### What is required
A bare number is all that is needed: how many lines below contain the string "runs"?

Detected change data
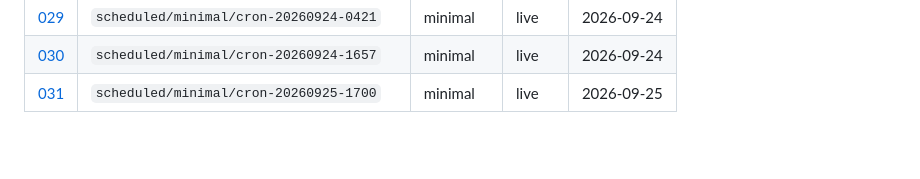
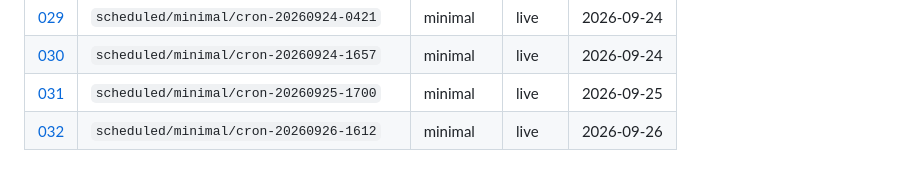
Before and after one commit to aadya-khanna/li-agentic-simulation, a Markdown page: research/runs/README.md, the part around the change. Rendered like a GitHub page; blank space fills up the shorter version.

Commit message:
research(runs): automated note from scheduled 7-day season
Generated by .github/workflows/scheduled-season.yml

```diff
--- a/research/runs/README.md
+++ b/research/runs/README.md
@@ -35,3 +35,4 @@ Full **7-day** seasons only. No smoke or truncated runs.
 | [029](029-scheduled-minimal-cron-20260924-0421.md) | `scheduled/minimal/cron-20260924-0421` | minimal | live | 2026-09-24 |
 | [030](030-scheduled-minimal-cron-20260924-1657.md) | `scheduled/minimal/cron-20260924-1657` | minimal | live | 2026-09-24 |
 | [031](031-scheduled-minimal-cron-20260925-1700.md) | `scheduled/minimal/cron-20260925-1700` | minimal | live | 2026-09-25 |
+| [032](032-scheduled-minimal-cron-20260926-1612.md) | `scheduled/minimal/cron-20260926-1612` | minimal | live | 2026-09-26 |
```
Also changed, not shown: research/runs/032-scheduled-minimal-cron-20260926-1612.md (added, +49 -0 lines).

### Exercise output
6